• [PROBLEM DETAILS]: The lines to extract begin at the one containing "participant User as ユーザー" and run to the end of the listing; set them down exactly and alone.

▽

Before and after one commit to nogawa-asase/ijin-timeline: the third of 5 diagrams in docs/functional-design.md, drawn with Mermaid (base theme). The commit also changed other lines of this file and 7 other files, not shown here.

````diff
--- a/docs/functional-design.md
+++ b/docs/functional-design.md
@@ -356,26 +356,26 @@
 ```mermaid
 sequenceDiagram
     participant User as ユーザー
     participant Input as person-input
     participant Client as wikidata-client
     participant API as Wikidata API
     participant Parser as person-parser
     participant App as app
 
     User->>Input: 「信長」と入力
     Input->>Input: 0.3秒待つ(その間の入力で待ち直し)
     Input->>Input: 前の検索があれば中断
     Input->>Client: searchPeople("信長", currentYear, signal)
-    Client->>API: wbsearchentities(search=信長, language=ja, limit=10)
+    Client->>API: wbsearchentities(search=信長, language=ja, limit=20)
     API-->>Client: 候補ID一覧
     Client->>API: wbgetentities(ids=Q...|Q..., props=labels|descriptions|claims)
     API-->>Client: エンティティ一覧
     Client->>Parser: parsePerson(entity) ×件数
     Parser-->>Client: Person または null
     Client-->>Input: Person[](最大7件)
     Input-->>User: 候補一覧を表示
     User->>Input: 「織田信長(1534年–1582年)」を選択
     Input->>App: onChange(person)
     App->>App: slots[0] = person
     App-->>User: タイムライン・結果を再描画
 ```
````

△

• [TASK RESULT]:
     participant User as ユーザー
     participant Input as person-input
     participant Client as wikidata-client
     participant API as Wikidata API
     participant Parser as person-parser
     participant App as app
 
     User->>Input: 「信長」と入力
     Input->>Input: 0.3秒待つ(その間の入力で待ち直し)
     Input->>Input: 前の検索があれば中断
     Input->>Client: searchPeople("信長", currentYear, signal)
-    Client->>API: wbsearchentities(search=信長, language=ja, limit=10)
+    Client->>API: wbsearchentities(search=信長, language=ja, limit=20)
     API-->>Client: 候補ID一覧
     Client->>API: wbgetentities(ids=Q...|Q..., props=labels|descriptions|claims)
     API-->>Client: エンティティ一覧
     Client->>Parser: parsePerson(entity) ×件数
     Parser-->>Client: Person または null
     Client-->>Input: Person[](最大7件)
     Input-->>User: 候補一覧を表示
     User->>Input: 「織田信長(1534年–1582年)」を選択
     Input->>App: onChange(person)
     App->>App: slots[0] = person
     App-->>User: タイムライン・結果を再描画
 ```
````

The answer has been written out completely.